Opening in Washington DC suits some Linklaters partners surprisingly well
Linklaters made a startlingly short announcement last Wednesday confirming the launch of a Washington DC office – a reopening of a base it shut in 2002.
The DC return had been expected and is logical, given the city’s opportunities in antitrust, tax and regulatory work. The statement said little about the purpose and role of the new base, and nothing about who would be staffing it.
Yet it appears the move was motivated as much by personal situations as by business needs.
The Lawyer understands that when tax partners Gordon Warnke and Joseph Pari joined the magic circle firm in New York from collapsed Dewey & LeBoeuf earlier this year, the firm agreed to open a small office in Washington so Pari, who is based in the capital, could reside there. Competition partner Jeffrey Schmidt, meanwhile, has been commuting to Manhattan from DC for years and can now work closer to home.
Pari and Schmidt will be the only two partners out of six lawyers based at the new office on 13th Street, which will focus on tax, antitrust, litigation and financial and contentious regulatory matters.
Equally bizarrely, Linklaters said the New York and Washington outposts would be treated as a single office, with US managing partners Jeff Norton and Conrado Tenaglia running the mega-base. Pari and Schmidt are not officially in charge in DC.
Norton says the launch has “been in the works for a long time” (word had been going round for a year), but adds that having Pari on board is a benefit. There are no headcount targets for the base, although it is expected to be much smaller than New York, which has close to 30 partners.
A source close to the firm says: “It will be very small – basically a satellite of the New York office.”

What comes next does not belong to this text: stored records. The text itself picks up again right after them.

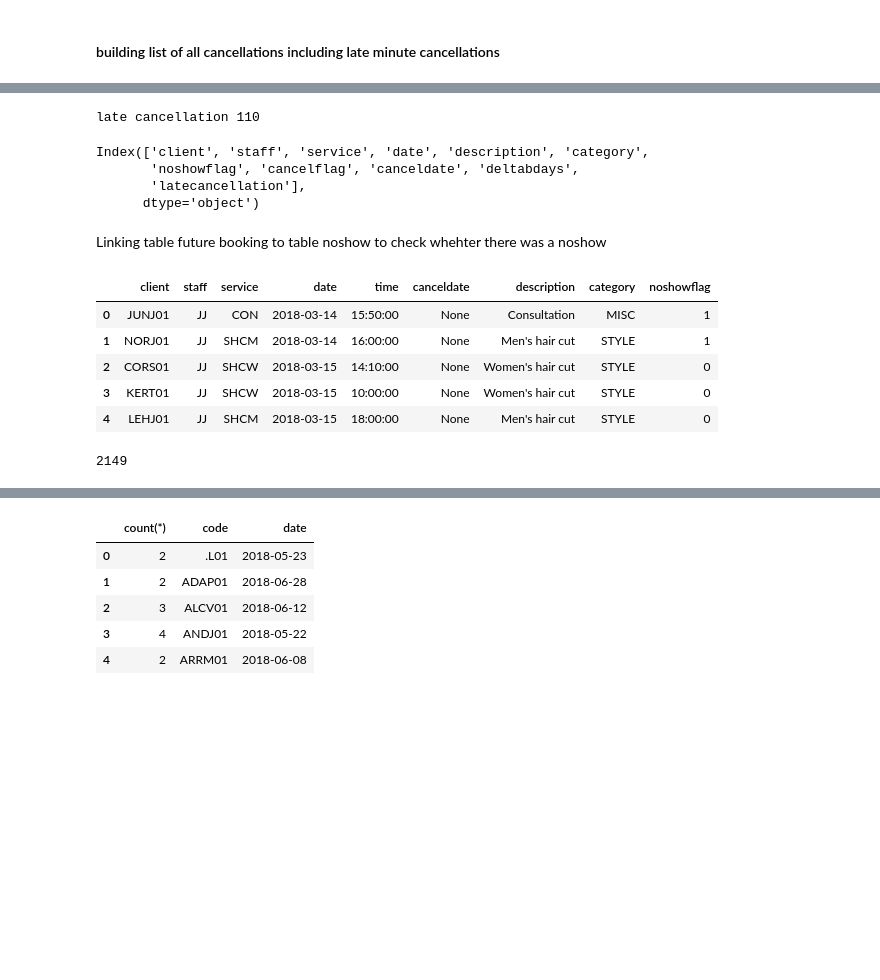
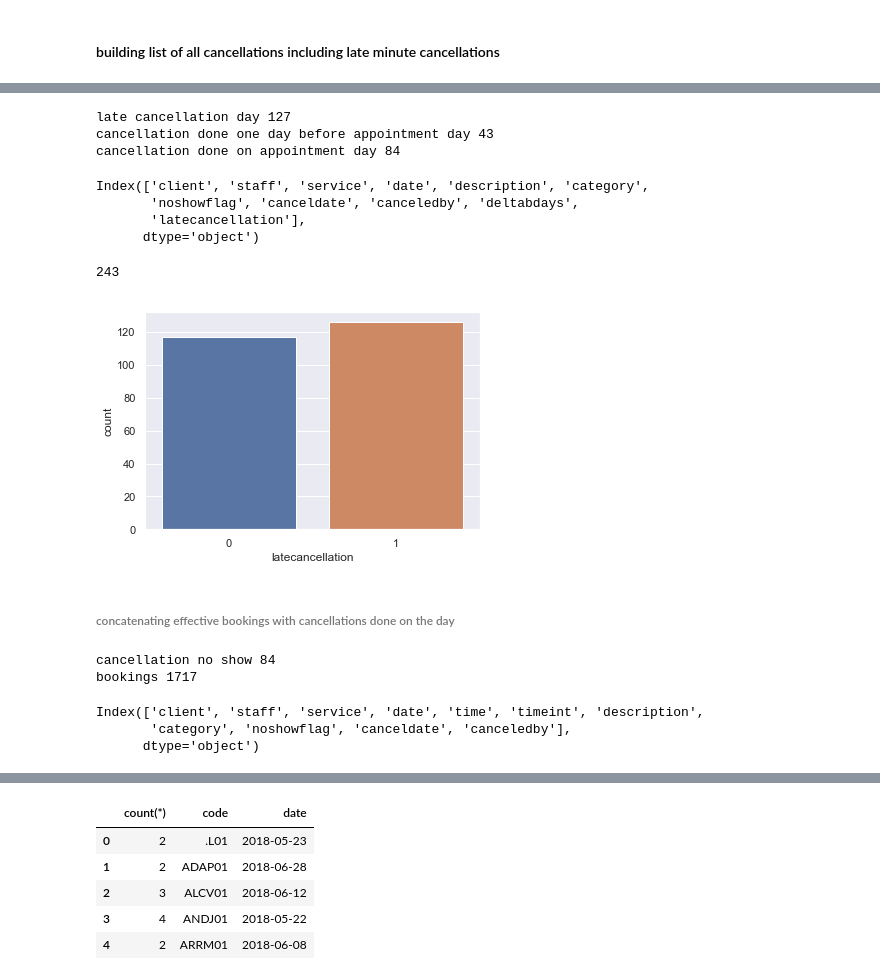
Before and after one commit to ericma007/p1, a Jupyter notebook: notebooks/init-database-exploration.ipynb, the cells around one changed output, grey strips where cells are left out. Saved outputs shown, nothing was run; the diff lists cells and outputs as text; code cells hidden in the pictures; blank space fills up the shorter version.

```diff
--- a/notebooks/init-database-exploration.ipynb
+++ b/notebooks/init-database-exploration.ipynb
@@ -655,50 +671,42 @@ cancellations2.head()
 # %%
 cancellations2["latecancellation"]=0
-cancellations2.loc[(cancellations2.deltabdays==0) | (cancellations2.deltabdays==1),"latecancellation"]=1
-print('late cancellation',len(cancellations2[(cancellations2.latecancellation==1)]))
+cancellations2["noshowflag"]=0
+cancellations2.loc[((cancellations2.deltabdays==0) | (cancellations2.deltabdays==1)),"latecancellation"]=1
+print('late cancellation day',len(cancellations2[(cancellations2.latecancellation==1)]))
+cancellations2.loc[(cancellations2.deltabdays==0),"noshowflag"]=1
+print('cancellation done one day before appointment day',len(cancellations2[(cancellations2.latecancellation==1) & (cancellations2.noshowflag==0)]))
+print('cancellation done on appointment day',len(cancellations2[(cancellations2.noshowflag==1)]))
 cancellations2.columns
 # %% [output]
-late cancellation 110
+late cancellation day 127
+cancellation done one day before appointment day 43
+cancellation done on appointment day 84
 Index(['client', 'staff', 'service', 'date', 'description', 'category',
-       'noshowflag', 'cancelflag', 'canceldate', 'deltabdays',
+       'noshowflag', 'canceldate', 'canceledby', 'deltabdays',
        'latecancellation'],
       dtype='object')
-# %% [markdown]
-Linking table future booking to table noshow to check whehter there was a noshow
-# %%
-query="""select vfb.code client,vfb.staff,vfb.service, vfb.date, vfb.time,
-        NULL canceldate, description, category,
-        CASE WHEN (n.date IS NULL or n.code IS NULL or n.service IS NULL or n.staff IS NULL) then 0 else 1 end noshowflag
-        from vfb
-        left join noshow n on n.date=vfb.date and n.code=vfb.code and n.service=vfb.service and n.staff=vfb.staff """
-resquery=readSQL(query)
-noshowflag=resquery
-noshowflag.head()
-# %% [output]
-|  | client | staff | service | date | time | canceldate | description | category | noshowflag |
-| 0 | JUNJ01 | JJ | CON | 2018-03-14 | 15:50:00 | None | Consultation | MISC | 1 |
-| 1 | NORJ01 | JJ | SHCM | 2018-03-14 | 16:00:00 | None | Men's hair cut | STYLE | 1 |
-| 2 | CORS01 | JJ | SHCW | 2018-03-15 | 14:10:00 | None | Women's hair cut | STYLE | 0 |
-| 3 | KERT01 | JJ | SHCW | 2018-03-15 | 10:00:00 | None | Women's hair cut | STYLE | 0 |
-| 4 | LEHJ01 | JJ | SHCM | 2018-03-15 | 18:00:00 | None | Men's hair cut | STYLE | 0 |
-# %%
-#create view vbooking including
-#   1) all appointments that were held since 14/03/2018 and future appointments occuring after 29/07/2018 with inidcation of no-show flag
-#   2) all cancellations that occured between 14/03 till 29/07
-query="""drop view vbooking"""
-execquery(query)
-query="""select vfb.code client,vfb.staff,vfb.service, vfb.date, vfb.time,
-        NULL canceldate, description, category,
-        case  when (n.date IS NULL or n.code IS NULL or n.service IS NULL or n.staff IS NULL) then 0 else 1 end noshowflag, 0 cancelflag
-        from vfb
-        left join noshow n on n.date=vfb.date and n.code=vfb.code and n.service=vfb.service and n.staff=vfb.staff
-        union all
-        select code client,staff,service, bookingdate date, NULL time,
-        canceldate, description, category, 0 noshowflag, 1 cancelflag from vcancellation"""
-createView('vbooking',query)
-query="""select * from vbooking"""
-resquery=readSQL(query)
-resquery.head()
-len(resquery)
-# %% [output]
-2149
+# %%
+#data frame of cancellations without no noshow includes late cancellations
+cancellation3=cancellations2.copy()
+cancellationearly=cancellation3[(cancellation3.latecancellation==0)]
+cancellationnoshow=cancellation3[(cancellation3.noshowflag==1)]
+cancellationeve=cancellation3[(cancellation3.noshowflag==0) & (cancellation3.latecancellation==1)]
+len(cancellation3)
+# %% [output]
+243
+# %%
+ax = sns.countplot(x="latecancellation", data=cancellations3)
+# %% [output]
+[figure, added]
+# %% [markdown]
+<h6> concatenating effective bookings with cancellations done on the day
+# %%
+print('cancellation no show',len(cancellationnoshow))
+print('bookings',len(bookings))
+bookings.columns
+# %% [output]
+cancellation no show 84
+bookings 1717
+Index(['client', 'staff', 'service', 'date', 'time', 'timeint', 'description',
+       'category', 'noshowflag', 'canceldate', 'canceledby'],
+      dtype='object')
```
Also changed, not shown: parts of 28 cells of this notebook, 3 other files.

Norton says the launch is an extension of what the firm already has in the country, but there is no progress on a Houston launch. After joining magic circle rivals Allen & Overy, Clifford Chance and Freshfields Bruckhaus Deringer in the US capital, Linklaters’ US plans may be on the verge of a kick-start.